“My sister wasn’t a huge fan,” she said.
But “elimination communication,” as the diaper-free method of child-rearing is called, is finding an audience in the hipper precincts of New York City.
Shapiro, who is a doula, a birth and child-rearing coach, says it is practically now a job qualification to at least be able to offer diaper-free training as an option to clients. Caribou Baby, an “eco-friendly maternity, baby and lifestyle store,” has been drawing capacity crowds to its diaper-free “Meetups,” where parents exchange tips like how to get a baby to urinate on the street between parked cars.

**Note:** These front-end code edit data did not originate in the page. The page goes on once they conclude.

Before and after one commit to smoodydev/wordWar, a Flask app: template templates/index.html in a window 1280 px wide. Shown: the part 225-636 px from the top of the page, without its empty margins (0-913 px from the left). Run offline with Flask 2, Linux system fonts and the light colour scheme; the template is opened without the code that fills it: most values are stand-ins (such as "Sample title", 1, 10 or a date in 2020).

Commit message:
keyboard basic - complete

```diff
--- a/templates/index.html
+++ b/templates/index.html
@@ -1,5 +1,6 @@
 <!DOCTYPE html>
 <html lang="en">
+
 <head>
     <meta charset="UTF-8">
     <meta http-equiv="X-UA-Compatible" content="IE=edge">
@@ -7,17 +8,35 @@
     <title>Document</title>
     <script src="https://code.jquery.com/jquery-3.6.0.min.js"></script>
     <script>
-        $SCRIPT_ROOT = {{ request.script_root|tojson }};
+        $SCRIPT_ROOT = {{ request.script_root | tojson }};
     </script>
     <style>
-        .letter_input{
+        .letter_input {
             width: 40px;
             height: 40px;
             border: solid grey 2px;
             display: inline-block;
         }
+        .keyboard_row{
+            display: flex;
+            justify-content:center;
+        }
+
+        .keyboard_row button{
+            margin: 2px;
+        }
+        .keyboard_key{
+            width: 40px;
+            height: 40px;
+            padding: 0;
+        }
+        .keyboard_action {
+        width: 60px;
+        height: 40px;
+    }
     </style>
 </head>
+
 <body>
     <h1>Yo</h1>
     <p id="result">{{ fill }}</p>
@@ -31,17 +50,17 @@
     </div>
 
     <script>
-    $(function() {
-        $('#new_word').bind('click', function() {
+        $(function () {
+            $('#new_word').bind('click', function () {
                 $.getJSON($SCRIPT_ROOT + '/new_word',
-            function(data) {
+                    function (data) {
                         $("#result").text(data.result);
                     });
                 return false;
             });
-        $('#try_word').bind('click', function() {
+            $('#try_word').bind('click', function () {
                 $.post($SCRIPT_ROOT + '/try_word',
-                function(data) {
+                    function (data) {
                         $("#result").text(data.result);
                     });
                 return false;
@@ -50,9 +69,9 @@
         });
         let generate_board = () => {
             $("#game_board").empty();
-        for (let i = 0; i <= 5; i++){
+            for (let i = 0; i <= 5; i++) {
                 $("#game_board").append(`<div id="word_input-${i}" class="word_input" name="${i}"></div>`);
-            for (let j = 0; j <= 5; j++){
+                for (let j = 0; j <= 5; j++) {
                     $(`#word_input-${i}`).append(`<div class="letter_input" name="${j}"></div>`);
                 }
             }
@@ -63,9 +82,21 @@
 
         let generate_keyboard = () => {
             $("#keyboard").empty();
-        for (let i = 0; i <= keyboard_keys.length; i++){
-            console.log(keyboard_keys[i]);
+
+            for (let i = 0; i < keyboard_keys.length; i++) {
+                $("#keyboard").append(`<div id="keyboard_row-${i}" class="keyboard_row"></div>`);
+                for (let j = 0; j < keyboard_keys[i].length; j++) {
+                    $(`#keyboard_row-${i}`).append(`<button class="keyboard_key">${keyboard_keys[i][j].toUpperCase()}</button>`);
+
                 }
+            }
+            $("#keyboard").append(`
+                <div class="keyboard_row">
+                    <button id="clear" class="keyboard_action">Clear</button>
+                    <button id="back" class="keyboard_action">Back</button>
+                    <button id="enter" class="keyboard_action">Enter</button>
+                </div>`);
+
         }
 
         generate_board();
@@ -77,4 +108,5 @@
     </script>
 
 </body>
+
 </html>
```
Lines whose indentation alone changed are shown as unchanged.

Parents are drawn to the method as a way of preserving the environment from the ravages of disposable diapers, as well as reducing the laundering of cloth diapers and preventing diaper rash.
“I think for a lot of parents, the motivation is just to be more in tune with what their kids’ needs are,” said Adriane Stare, proprietor of Caribou Baby and a diaper-free mother.

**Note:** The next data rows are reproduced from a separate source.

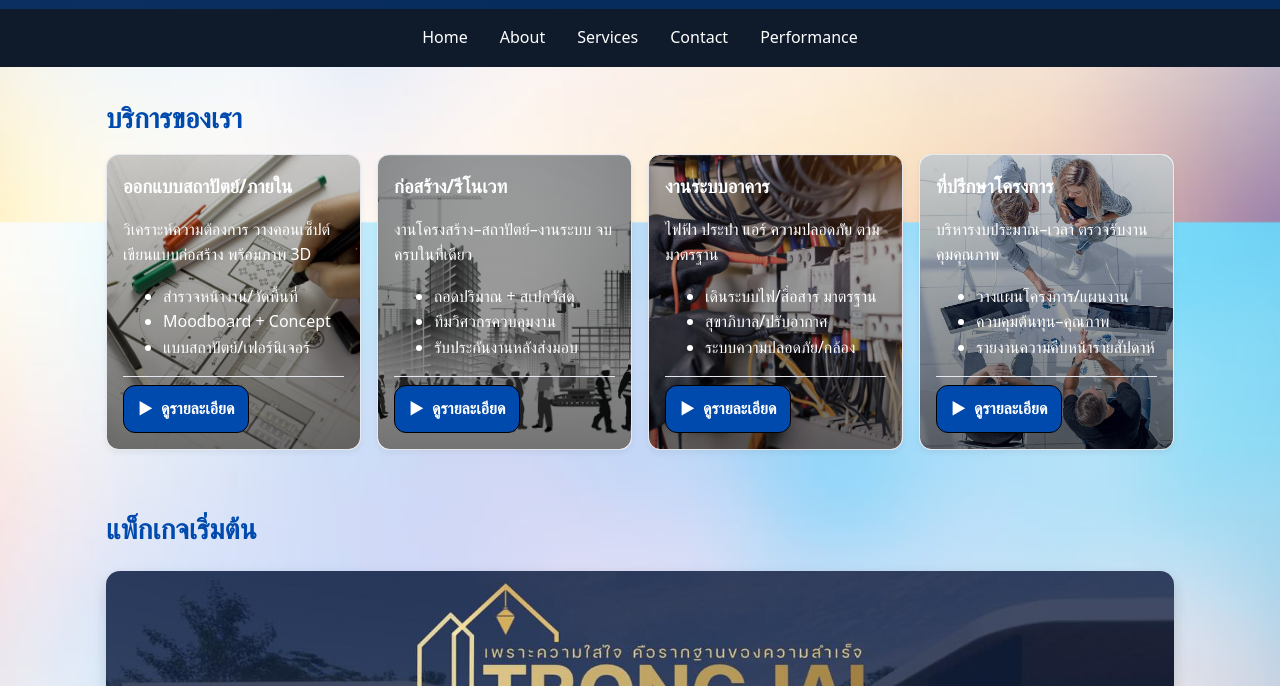
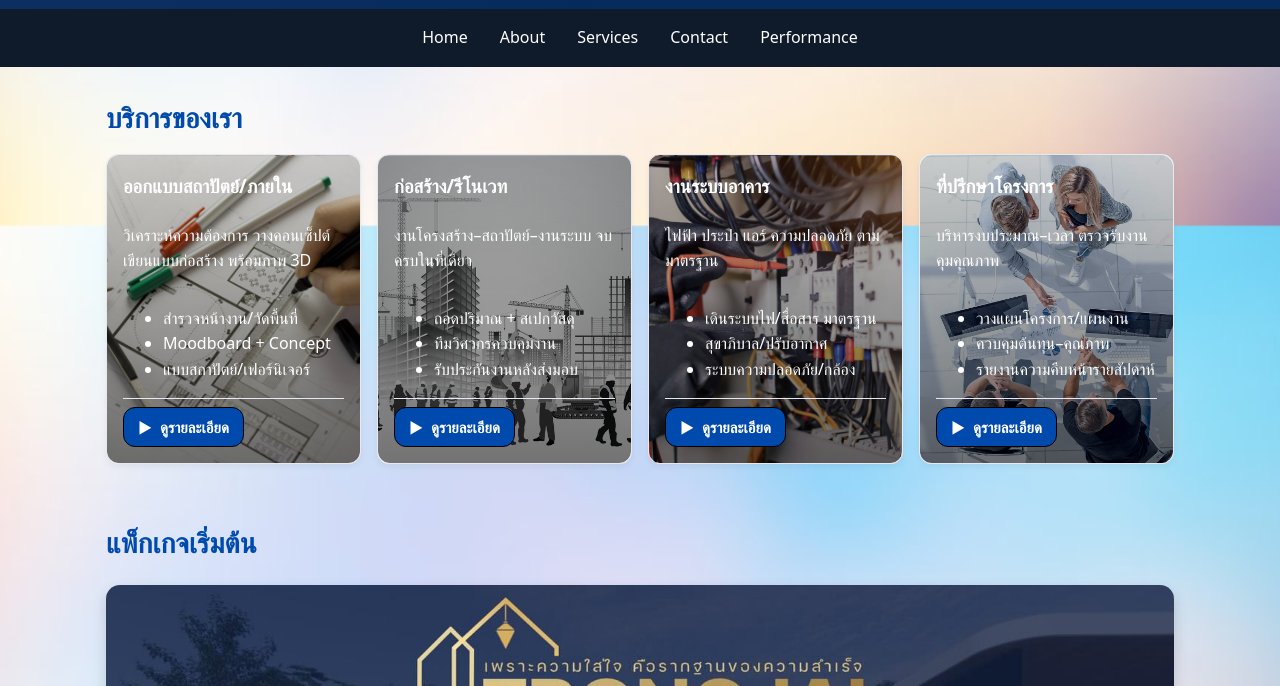
Before and after one commit to boatb200/WebProject, a plain HTML site: page services.html in a window 1280 px wide. Shown: the part 114-800 px from the top of the page. Drawn offline with Linux system fonts and the light colour scheme.

Commit message:
Update styles.css

```diff
--- a/styles.css
+++ b/styles.css
@@ -9,8 +9,6 @@ body {
   background-attachment: fixed; /* รูปไม่เลื่อนตาม scroll */
   transition: background 0.3s ease;
 }
-
-
 
 /* Header */
 header {
@@ -157,6 +155,19 @@ h2 {
 .cta:hover {
   background:#0a5be1;
   transform: scale(1.05);
+}
+/* ให้การ์ดสูงเท่ากัน และดันปุ่มไปล่างสุด */
+.grid { align-items: stretch; }                 /* ดึงความสูงการ์ดในแถวให้เท่ากัน */
+.card.bg { display: flex; flex-direction: column; }
+.card.bg details.accordion { margin-top: auto; } /* ดันปุ่มดูรายละเอียดลงล่าง */
+
+/* ทำหน้าตาปุ่มให้สม่ำเสมอ */
+details.accordion summary {
+  color: #fff;
+  font-size: 15px;
+  line-height: 1.2;
+  /* ถ้าอยากให้ปุ่มกว้างเท่ากันทุกใบ ให้ปลดคอมเมนต์บรรทัดล่าง */
+  /* width: 100%; justify-content: center; */
 }
 
 /* Footer */
```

Stare said she “E.C.’d” her oldest son, Damien, who is now almost 4, and is doing it again with her second boy, Loren, who is almost 4 months old. Stare watched for cues that meant her baby needed to go to the bathroom or was going to the bathroom, like a certain cry or squirming or a grimace. Then, she began associating those cues with her own noises, like “sss,” or grunting. After a while she could make those noises — the elimination communication — to the baby while holding him over the toilet or the sink for perhaps 20 seconds, and he would go to the bathroom on command or refuse if he was not ready.
There are misses, she admits, but even cleaning up a small mess on the floor is easier, she says, than laundering diapers.
The diaper-free mothers said it was rare for their babies to go without diapers 100 percent of the time. They usually put them on at nighttime and for trips to stores, restaurants and the like. But their children often have been weaned of their diapers by 18 months.
Asked whether the practice was a health hazard, Jean Weinberg, a spokeswoman for the New York City health department said: “Really the only infectious disease problem at hand has to do with hand washing. Otherwise, it’s just a general sanitation issue.”
Shapiro, a founder of Birth Day Presence, a childbirth education studio in Park Slope and SoHo, said most clients laughed when they heard about elimination communication, but one or two in every group signed up. At three weeks, her daughter could hold her bowel movements until she was put over the bowl, she said.
“I have absolutely been at parties and witnessed people putting their baby over the sink,” she said. One client took her baby and her bowl to a party, held her naked baby over the bowl, “and she just did it at this person’s party in the corner, but obviously they were close friends,” Shapiro said.
Still, even the most ardent practitioners observe some limits. “I don’t think you can walk down Fifth Avenue and just let your baby poop on the sidewalk,” she said.